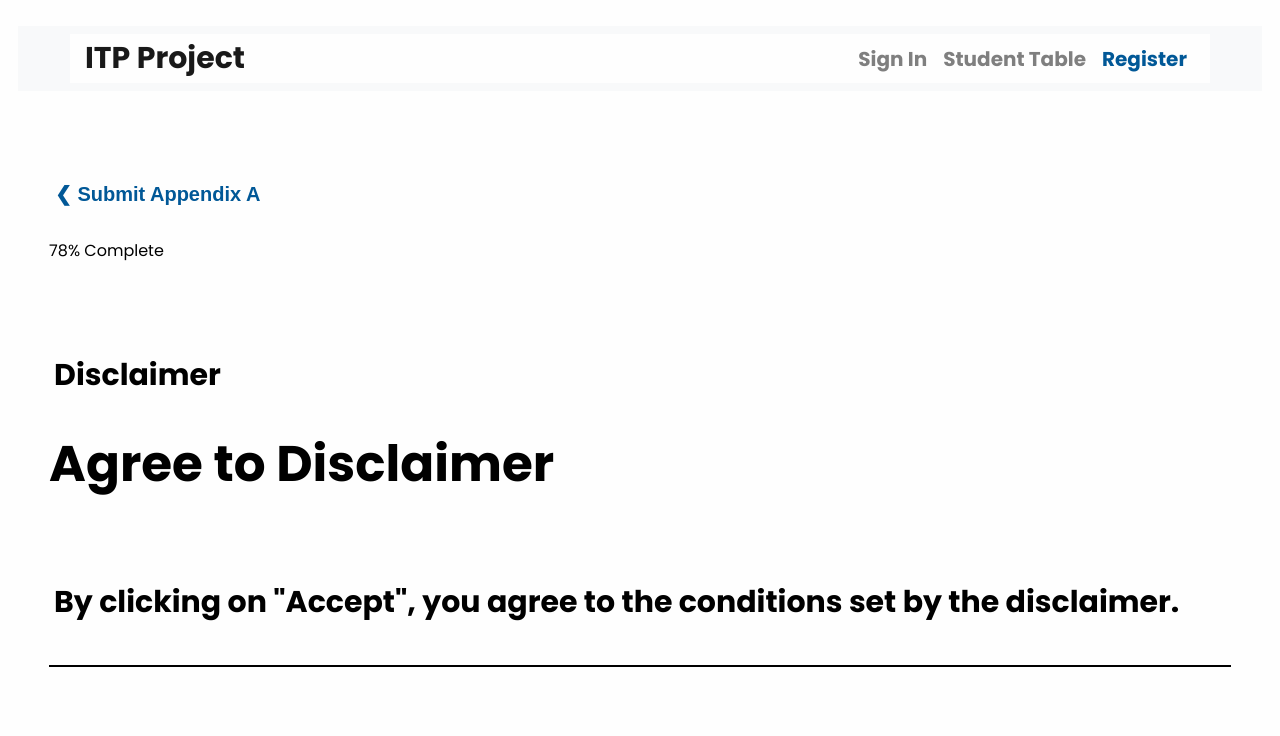
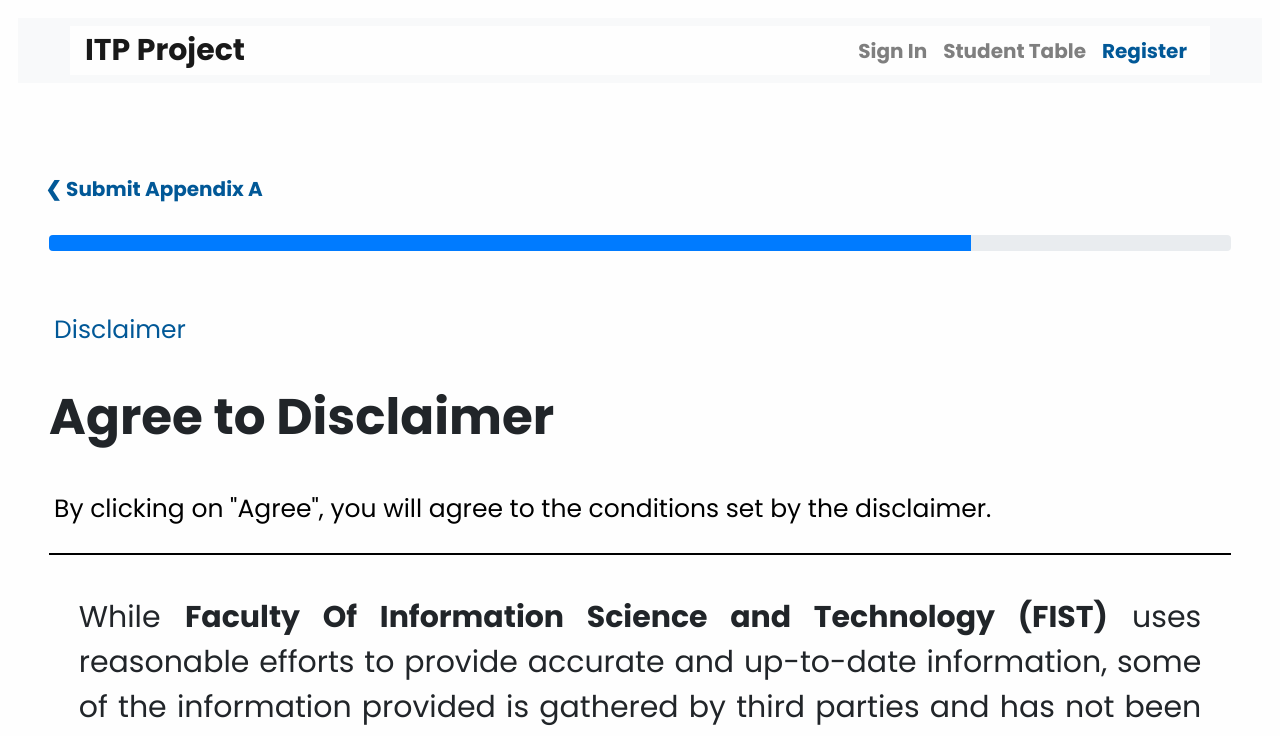
Before and after one commit to MikailBusst/itpproject, an Angular app in the folder angularcomponents/itpproject/: page / in a window 1280 px wide. Shown: the top 736 px of the page. Built offline with nearby package versions, Linux system fonts and the light colour scheme.

Commit message:
Imported the disclaimer component.

```diff
--- a/angularcomponents/itpproject/src/app/disclaimer/disclaimer.component.css
+++ b/angularcomponents/itpproject/src/app/disclaimer/disclaimer.component.css
@@ -1,3 +1,4 @@
+@import url("../../../node_modules/bootstrap/dist/css/bootstrap.min.css");
 @import url("../../styles.css");
 
 .title {
@@ -5,5 +6,5 @@
 }
 
 .progress-bar {
-    width:78%;
+    width: 78%;
 }
--- a/angularcomponents/itpproject/src/app/disclaimer/disclaimer.component.html
+++ b/angularcomponents/itpproject/src/app/disclaimer/disclaimer.component.html
@@ -1,14 +1,17 @@
 <html>
     <head>
         <link href="https://fonts.googleapis.com/css?family=Poppins:400,700&display=swap" rel="stylesheet">
+
+        <script src="disclaimer.js"></script>
     </head>
 
-    <body>
+    <body (window:resize)="onResize($event)">
         <app-menu></app-menu>
         <div class="main">
             <div class="card" style="margin-bottom: 30px; border-bottom: none;" onclick="window.location.href = 'submit_appendix_a.html'">
-                <button class="back-button">&#x276E; Submit Appendix A</button>
+                <button style="position: relative; right: 10px;" class="back-button">&#x276E; Submit Appendix A</button>
             </div>
+
             <div class="progress">
                 <div class="progress-bar" role="progressbar" aria-valuenow="70" aria-valuemin="0" aria-valuemax="100">
                     <span class="sr-only">78% Complete</span>
@@ -23,7 +26,7 @@
             </div>
 
             <div class="card" style="border-bottom: 2px solid black; padding-bottom: 10px;">
-                <p class="subheader-bottom">By clicking on "Accept", you agree to the conditions set by the disclaimer.</p>
+                <p class="subheader-bottom">By clicking on "Agree", you will agree to the conditions set by the disclaimer.</p>
             </div>
 
             <div id="paper" class="paper">
@@ -32,9 +35,9 @@
                 <p><b>Indemnification</b><br />You hereby agree to indemnify and hold harmless <b>Faculty Of Information Science and Technology (FIST)</b> and its officers, subsidiaries, employees, licensors and agents, from and against any and all liability, loss, claims, damages, costs and/or actions (including attorney’s fees) based upon or arising out of any breach by you of your obligations under this Disclaimer.</p>
             </div>
 
-            <div class="paper" style="border: none; margin-top: 50px; margin-left: 0px;">
+            <div class="paper" style="border: none; margin-top: -10px;">
                 <div class="proceed_section" id="proceed_section">
-                    <button class="back-button" onclick="window.location.href = 'disclaimer_verification.html'" style="font-size: 30px;">Accept &#x276F;</button>
+                    <button class="back-button" onclick="window.location.href = 'disclaimer_verification.html'" style="font-size: 30px;">Agree &#x276F;</button>
                 </div>
             </div>
         </div>
--- a/angularcomponents/itpproject/src/app/disclaimer/disclaimer.component.ts
+++ b/angularcomponents/itpproject/src/app/disclaimer/disclaimer.component.ts
@@ -10,6 +10,43 @@ export class DisclaimerComponent implements OnInit {
   constructor() { }
 
   ngOnInit(): void {
+    var width = window.innerWidth;
+
+    if(width < 410){
+        $("#proceed_section").removeClass("proceed_section");
+        $("#proceed_section").addClass("proceed_section_mobile");
+    }
+
+    if(width < 420){
+      $("#paper").removeClass("paper");
+      $("#paper").addClass("paper-mobile");
+    }
+  }
+
+  onResize(event) {
+    this.check_resize()
+}
+
+  check_resize(): void {
+    var width = window.innerWidth;
+
+    if(width < 410){
+        $("#proceed_section").removeClass("proceed_section");
+        $("#proceed_section").addClass("proceed_section_mobile");
+    }
+    else{
+        $("#proceed_section").removeClass("proceed_section_mobile");
+        $("#proceed_section").addClass("proceed_section");
+    }
+
+    if(width < 420){
+           $("#paper").removeClass("paper");
+           $("#paper").addClass("paper-mobile");
+    }
+    else{
+        $("#paper").removeClass("paper-mobile");
+        $("#paper").addClass("paper");
+    }
   }
 
 }
--- a/angularcomponents/itpproject/src/app/menu/menu.component.html
+++ b/angularcomponents/itpproject/src/app/menu/menu.component.html
@@ -1,9 +1,3 @@
-<link href="https://fonts.googleapis.com/css?family=Poppins:400,700&display=swap" rel="stylesheet">
-
-<script src="../../../node_modules/jquery/jquery.min.js"></script>
-
-<script src="../../../node_modules/bootstrap/dist/js/bootstrap.bundle.min.js"></script>
-
 <nav class="navbar navbar-expand-lg navbar-light bg-light">
   <div class="container">
     <a class="navbar-brand" href="#">ITP Project</a>
--- a/angularcomponents/itpproject/src/styles.css
+++ b/angularcomponents/itpproject/src/styles.css
@@ -1078,9 +1078,10 @@ th{
     width: 400px;
     background: #FEFEFE;
     border: none;
-    font-weight: 900;
+    font-weight: 700;
     color: #015897;
     outline: none;
+    cursor: pointer;
 }
 
 .back-button:hover{
@@ -1112,9 +1113,9 @@ th{
 }
 
 p.subheader {
-    font-size: 25px;
-    font-weight: 200;
-    color: #015897;
+    font-size: 25px!important;
+    font-weight: 200!important;
+    color: #015897!important;
 }
 
 #filter-area {
@@ -1147,8 +1148,8 @@ i {
 }
 
 p.subheader-bottom {
-    font-size: 25px;
-    font-weight: 200;
+    font-size: 25px!important;
+    font-weight: 200!important;
 }
 
 .upload_card {
```
Also changed, not shown: 2 other files (tests, documents, lock files or other folders).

-- WORK INSTRUCTION --
In the records above, find each line holding "addClass" and copy it.

-- TASK ANSWER --
+        $("#proceed_section").addClass("proceed_section_mobile");
+      $("#paper").addClass("paper-mobile");
+        $("#proceed_section").addClass("proceed_section_mobile");
+        $("#proceed_section").addClass("proceed_section");
+           $("#paper").addClass("paper-mobile");
+        $("#paper").addClass("paper");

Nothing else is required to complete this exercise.